A Benjamin Cole post
Many right-wingers predicted the Hyper-Inflationary Doomsday when the U.S. Federal Reserve undertook quantitative easing back in 2009. The Fed ultimately bought about $4 trillion in Treasuries and mortgage-backed securities, and we now see near-deflation on the horizon.
Meanwhile, economic growth in the U.S. picked up after QE, particularly when the Fed finally went to open-ended results-dependent QE3 in 2012. It sure looks like central bank QE and printing (digitizing) money works, at least when you have an underutilized modern-day economy near deflation (duh). My guess is the Fed should have done QE bigger, harder and longer.
Never to be chastened, the right-wing had to develop a new counter-argument to this heresy of a central bank printing money with good results.
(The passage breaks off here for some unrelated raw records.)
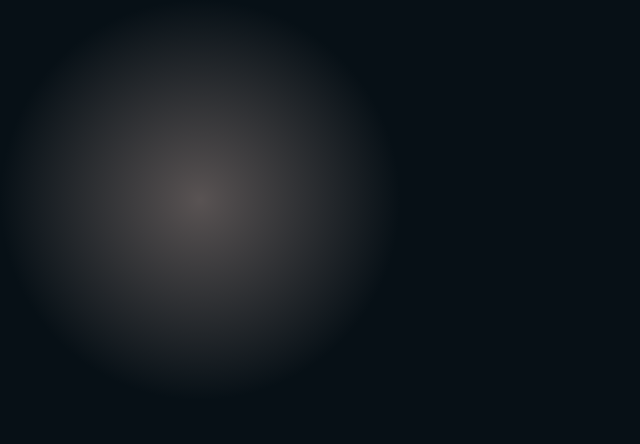
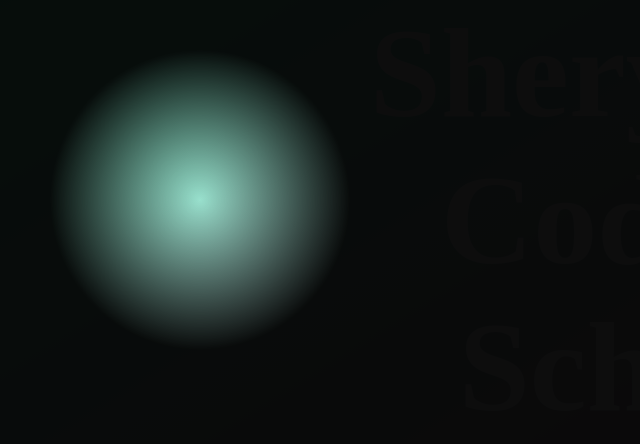
Before and after one commit to abhijeet117/Dom-Effects, a plain HTML site: page spotlight-effect/index.html in a window 1280 px wide. Shown: the whole page, without its empty margins (0-640 px from the left). Drawn offline with Linux system fonts and the light colour scheme; a web font is replaced by a local one.

Commit message:
improved css

```diff
--- a/spotlight-effect/index.html
+++ b/spotlight-effect/index.html
@@ -1,24 +1,26 @@
 <!DOCTYPE html>
 <html lang="en">
+
 <head>
     <meta charset="UTF-8">
     <meta name="viewport" content="width=device-width, initial-scale=1.0">
     <title>Document</title>
     <link rel="stylesheet" href="style.css">
+    <link rel="preconnect" href="https://fonts.googleapis.com">
+    <link rel="preconnect" href="https://fonts.gstatic.com" crossorigin>
+    <link href="https://fonts.googleapis.com/css2?family=Tagesschrift&display=swap" rel="stylesheet">
 </head>
+
 <body>
 
-<div id="main">
-    <div class="box">
+    <div id="main">
+        <h1>Sheryians</h1>
+        <h1>Coding</h1>
+        <h1>School</h1>
+        <div class="box"></div>
+    </div>
 
-    </div>
-</div>
+    <script src="script.js"></script>
+</body>
 
-
-
-
-
-
-<script src="script.js"></script>
-</body>
 </html>
--- a/spotlight-effect/script.js
+++ b/spotlight-effect/script.js
@@ -1,4 +1,4 @@
-document.querySelector('body').addEventListener('mousemove', function(crsr){
-    document.body.style.setProperty("--x", crsr.clientX + 'px');
-    document.body.style.setProperty("--y", crsr.clientY + 'px');
+document.body.addEventListener('mousemove', function(crsr){
+    document.documentElement.style.setProperty("--x", crsr.clientX + 'px');
+    document.documentElement.style.setProperty("--y", crsr.clientY + 'px');
 })
--- a/spotlight-effect/style.css
+++ b/spotlight-effect/style.css
@@ -1,25 +1,37 @@
-*{
+* {
   margin: 0;
   padding: 0;
   box-sizing: border-box;
 }
 
-html, body{
+html,
+body {
   height: 100%;
   width: 100%;
 }
 
-#main, .box {
+#main {
   height: 100%;
   width: 100%;
+  background: linear-gradient(to right bottom, aquamarine, hotpink);
 }
 
-:root{
+:root {
   --x: 200px;
   --y: 200px;
 }
 
-.box{
-    background: radial-gradient(200px at var(--x) var(--y), #595353, #071016);
-    cursor: move;
+h1 {
+  font-family: "Tagesschrift";
+  color: aliceblue;
+  place-items: center;
+  font-size: 8em;
+  text-align: center;
 }
+
+.box {
+  inset: 0;
+  opacity: 0.95;
+  background: radial-gradient(150px at var(--x) var(--y), transparent, black);
+  position: fixed;
+}
```
Lines whose indentation alone changed are shown as unchanged.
But the standard-issue right-wing hyperinflation-scare stories were in tatters.
Thus, the “banks just swapped Treasuries for reserves” argument was fashioned, with a side-dollop story that QE was mostly inert. The “economy recovered through natural forces, and see the 1921 recession” story line emerged.
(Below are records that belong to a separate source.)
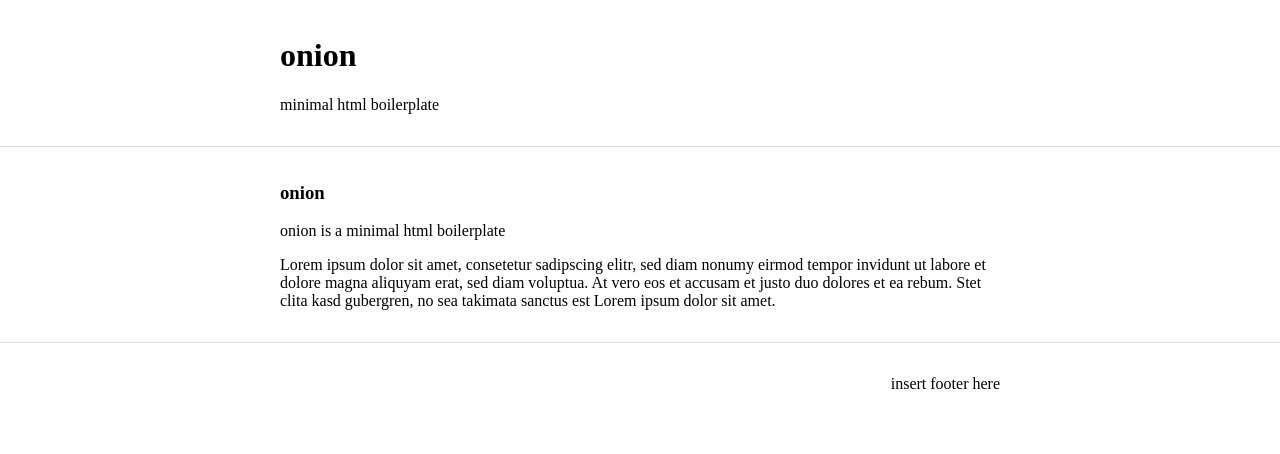
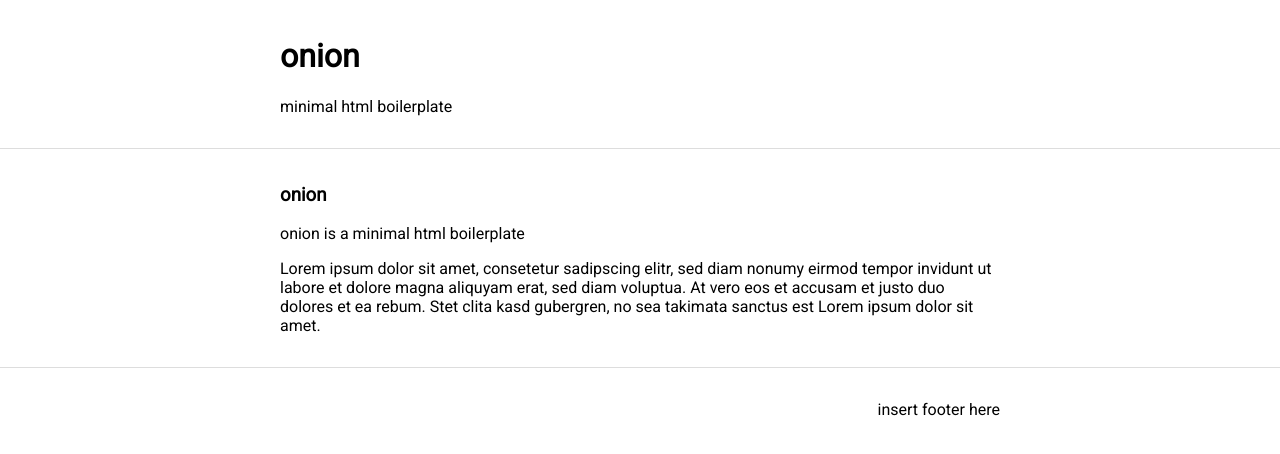
Before and after one commit to onunez177/onion-2, a plain HTML site: page index.html in a window 1280 px wide. Drawn offline with Linux system fonts and the light colour scheme.

Commit message:
change reset.css - I dislike Times New Roman ;)

```diff
--- a/css/reset.css
+++ b/css/reset.css
@@ -1,5 +1,7 @@
+@import url(http://fonts.googleapis.com/css?family=Roboto);
+
 html {
-	font:16px "Times New Roman", serif;
+	font:16px Roboto, Arial, sans-serif;
 }
 
 body {
--- a/index.html
+++ b/index.html
@@ -6,6 +6,7 @@
 		<meta name="viewport" content="width=device-width" />
 		<link rel="stylesheet" type="text/css" href="css/reset.css" />
 		<link rel="stylesheet" type="text/css" href="css/structure.css" />
+		<link rel="stylesheet" type="text/css" href="css/typography.css" />
 	</head>
 	<body>
 		<header>
```
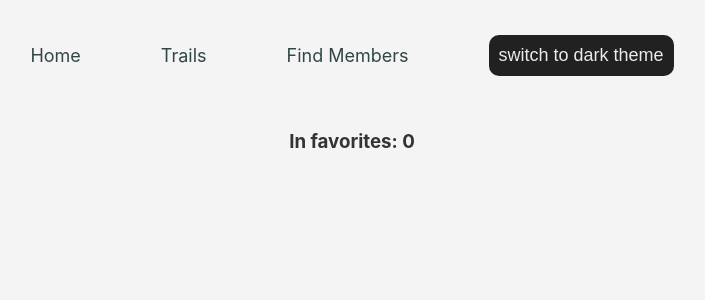
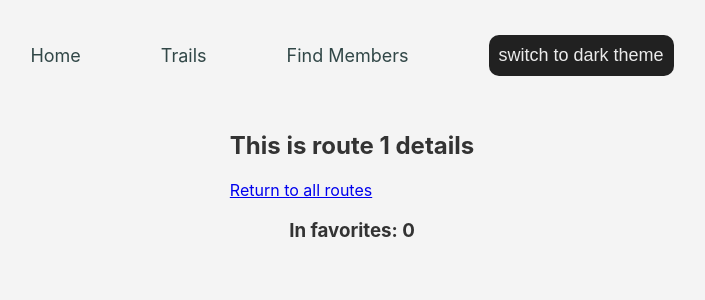
Before and after one commit to nastlyxy/zakopane-routes, a React (Vite) app: page /routes/1 in a window 1280 px wide. Shown: the top 300 px of the page, without its empty margins (288-993 px from the left). Built offline with nearby package versions, Linux system fonts and the light colour scheme.

Commit message:
added useParams logic

```diff
--- a/src/App.jsx
+++ b/src/App.jsx
@@ -7,6 +7,7 @@ import { useState } from 'react';
 import HomePage from './pages/HomePage';
 import RoutesPage from './pages/RoutesPage';
 import TeamPage from './pages/TeamPage';
+import RouteDetails from './pages/RouteDetails';
 
 function App() {
   const [isDarkMode, setIsDarkMode] = useState(false);
@@ -41,6 +42,7 @@ function App() {
         <Route path="/" element={<HomePage/>}/>
         <Route path="/routes" element={<RoutesPage favorites={favorites} toggleFavorite={toggleFavorite}/>}/>
         <Route path="/team" element={<TeamPage/>}/>
+        <Route path="/routes/:cardId" element={<RouteDetails/>}></Route>
       </Routes>
       </div>
 
--- a/src/RouteCard.jsx
+++ b/src/RouteCard.jsx
@@ -1,7 +1,8 @@
 import { useContext } from "react"
 import { ThemeContext } from "./ThemeContext"
+import { Link } from "react-router-dom";
 
-export default function RouteCard({name, distance, difficulty, hasCableCar, isFavorite, onToggle}){
+export default function RouteCard({name, distance, difficulty, hasCableCar, isFavorite, onToggle, id}){
 
     const isDarkMode = useContext(ThemeContext);
 
@@ -18,6 +19,7 @@ export default function RouteCard({name, distance, difficulty, hasCableCar, isFa
                 Has Cable Car🚠
                 </p>}
             {distance > 10 && <p className={`reminder-container ${isDarkMode? "dark" : ""}`}>❗Long route, please take your water💧</p>}
+            <Link to={`/routes/${id}`}>Show details</Link>
             </div>
 
             <button className={`button-container
--- /dev/null
+++ b/src/pages/RouteDetails.jsx
@@ -0,0 +1,14 @@
+import { Link, useParams } from "react-router-dom"
+
+export default function RouteDetails(){
+
+    const {cardId} = useParams();
+
+    return(
+        <div className="route-details-container">
+            <h2 className="details-title">This is route {cardId} details</h2>
+            <Link to={"/routes"}>Return to all routes</Link>
+
+        </div>
+    )
+}
```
Some right-wingers even say, “The Fed did not print money.”
But let’s examine the “with Fed QE, banks just swapped Treasuries-for-reserves” narrative. Does it hold water?
The Federal Reserve did buy $3 trillion in Treasuries—but not from commercial banks. The Fed buys their Treasuries from “primary dealers.” That is a list of 21 firms that includes Cantor Fitzgerald, Goldman Sachs, Jefferies, Nomura Securities, etc. These are government bond-dealers. Not commercial banks. Even with Glass-Steagall in ruin, these old business lines broadly hold up.
The primary dealers did not have $3 trillion in Treasuries in their own accounts or inventories, so they had to go into bond markets and buy $3 trillion in Treasuries, and sell those to the Fed.
The Fed, in fact, printed (digitized) $3 trillion and bought the Treasuries from the primary dealers. The primary dealers bought the Treasuries from the real sellers, who were people and companies. The primary dealers were intermediaries.
So where swelling commercial bank reserves come from? From the NY Fed: “So when the Fed sends and receives funds from the [primary] dealer’s account at its clearing bank [depositary institution, or commercial bank], this action adds or drains reserves to the banking system.”
Now, after QE, the real or ultimate sellers of the Treasuries —not the primary dealers—had the freshly printed (digitized) Fed cash in their hands.
The real, or ultimate, private-sector bond sellers could then buy other bonds, or equities, or property, or spend the money, or bank it.
Now, it happens at the time the Fed was conducting QE that commercial bank deposits in the U.S. also swelled.
To be sure, some of the people and companies selling Treasuries to the primary dealers simply banked the freshly printed money, causing commercial bank deposits and related reserves to swell. And such deposits could be said to be “inert.”
But the swelling in bank deposits had many fathers. Households were also paying down debts and saving more in bank accounts. Corporations were and are sitting on growing cash hoards. Then, there is an undetermined amount of global flight capital deposited and parked into U.S. banks, from the Mideast and Far East.
In short, the people selling Treasuries to the primary dealers put some of the freshly printed money into banks, but they also then bought equities or property or bonds or spent the loot. All good, all expected—and all stimulative to the economy. And as the economy had plenty of slack, stimulative but not inflationary.
John Cochrane, the brilliant University of Chicago econ prof, has long touted the desirability of commercial banks with trillions of dollars of excess reserves, and he may have a point.
But Cochrane also reprises that “banks just swapped Treasuries for reserves” theme. But he never explains where primary dealers obtained the bonds they sold to the Fed, or that primary dealers have accounts at depositary institutions.
It strikes me that Cochrane is providing a glib explanation, and obscures some very important facts on the ground: Like who are the ultimate sellers of the bonds purchased by the Fed, and what do they really do with the freshly printed cash they have in their pockets?